  • Muscle contraction and releasing:

Start this exercise with your hands, clench your fist tightly, try to do it as tightly as you can. Contract your muscles of your fist and take a deep breath in, feel the stress on your hands but don’t release it yet. As you are ready to exhale, slowly-slowly release your fist and experience the sensations on your fist. Feel it, appreciate the feeling and enjoy it. 

Mindfulness Exercises (list)
  • STOP:

STOP has a meaning behind it and it simply means to stop from your busy schedule and focus on yourself. S stands for Standing up and breathe and appreciate the feeling that you’re alive. T stands for Tune in to your body, scan you body and notice all the sensations and emotions and let go all the negative thoughts and feelings at the moment. Just notice the good and pleasant emotions. O stands for Observe your immediate surroundings, observe the life surrounded and appreciate that you’re a part of it. P stands for Possibility, ask yourself what are the possibilities you have, what next step you can take and move forward. If you find yourself reactive then try it- Just take a pause, analyze within yourself and take three big breaths and in your mind just command yourself- “step back”, “calm body” and “clear head” then again take deep breaths and say “relax”, “melt”.  

  • Love and Kindness Meditation:

Try this exercise also for one minute. We are always focused on ourselves and think about ourselves only like ‘May I be happy?’ ‘May I be well?’ etc. But very rare we think of others’ happiness. Try and switch the words from I to You and then think of someone who is very close to you and you wish good to them. Try and feel good for others and happiness will be around you and your loved one in no time. Just try and spread happiness and love to all people.

  • Aspiration:

Ask yourself- “What is my aspiration?” think about it for at least 20 seconds and try to write down what immediately comes to your mind. The ideal thing to write would be a notepad or diary but if you don’t have anything at the moment then you can write it on your phone as well.

Try and repeat this exercise and once you’re satisfied and decided which aspiration you like the best, say that at the beginning of the day and make it your day task and whatever it is should be done by the end of the day.

Mindfulness Exercises (list)

CONCLUSION:

This blog has given a brief idea of Mindfulness exercises and then it has highlighted some exercises that a person can easily start with to learn mindfulness. I hope you enjoyed reading it and it helped you in some way. Please feel free to comment below or leave a suggestion, we would really appreciate it.

FAQ:

How do I start practicing mindfulness?

To start practicing mindfulness, one should first make it a priority and practice the techniques and exercise daily, then only this art can be learned.

Do mindfulness activities really work?

Yes, mindfulness activities work as the researches have shown that practicing mindfulness reduces anxiety and stress levels in a person.

CITATIONS:

psychcentral.com

Mindfulness Exercises (list)

Juanita Agboola
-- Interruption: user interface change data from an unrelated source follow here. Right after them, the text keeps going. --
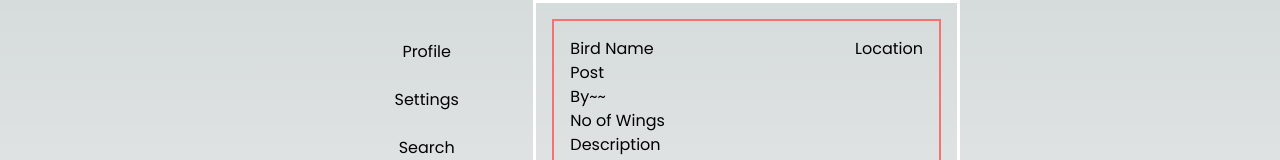
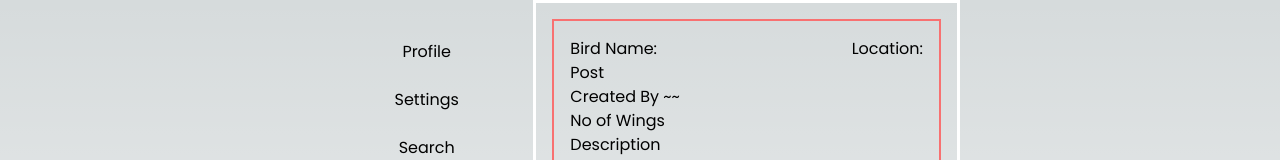
Before and after one commit to Anandprabhu530/Wing_Watch, a Next.js app: page /home in a window 1280 px wide. Shown: the top 160 px of the page. Built offline with nearby package versions, Linux system fonts and the light colour scheme.

Commit message:
Added Search

```diff
--- a/app/home/page.tsx
+++ b/app/home/page.tsx
@@ -4,12 +4,12 @@ const Home = () => {
       <div className="border-2 p-4 border-white h-full">
         <div className="flex flex-col p-4 border-2 border-red-400">
           <div className="flex justify-between">
-            <div>Bird Name</div>
-            <div>Location</div>
+            <div>Bird Name:</div>
+            <div>Location:</div>
           </div>
           <div>Post</div>
           <div className="flex flex-col">
-            <div>By~~</div>
+            <div>Created By ~~</div>
             <div>No of Wings</div>
             <div>Description</div>
           </div>
--- a/app/home/post/page.tsx
+++ b/app/home/post/page.tsx
@@ -1,9 +1,15 @@
+'use Client'
+
 import ImageUpload from "@/app/_components/ImageUpload";
 
 const Post = () => {
+  const handleSubmit = () =>{
+    console.log("Clicked")
+  }
+
   return (
     <div>
-      <div className="flex flex-col p-8 w-full border-2 border-red-400">
+      <form className="flex flex-col p-8 w-full border-2 border-red-400" onSubmit={handleSubmit}>
         <div>
           <div className="text-2xl pb-4 font-medium">Name of the Bird:</div>
           <input className="border border-white bg-transparent rounded-md w-full outline-none mb-6 text-xl p-2" />
@@ -20,7 +26,7 @@ const Post = () => {
           <div className="text-2xl pb-4 font-medium">Image:</div>
           <ImageUpload />
         </div>
-      </div>
+      </form>
     </div>
   );
 };
--- /dev/null
+++ b/app/home/search/page.tsx
@@ -0,0 +1,9 @@
+const Search = () =>{
+    return(
+        <div>
+            <div>Search Functionality</div>
+        </div>
+    )
+}
+
+export default Search
```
Juanita Agboola is the editor in chief of HFNE and an expert in mental health online. She has been writing about online behaviour, mental health and psychology issues since 2012. All Guides are reviewed by our editorial team which constitutes various clinical psychologists, PhD and PsyD colleagues.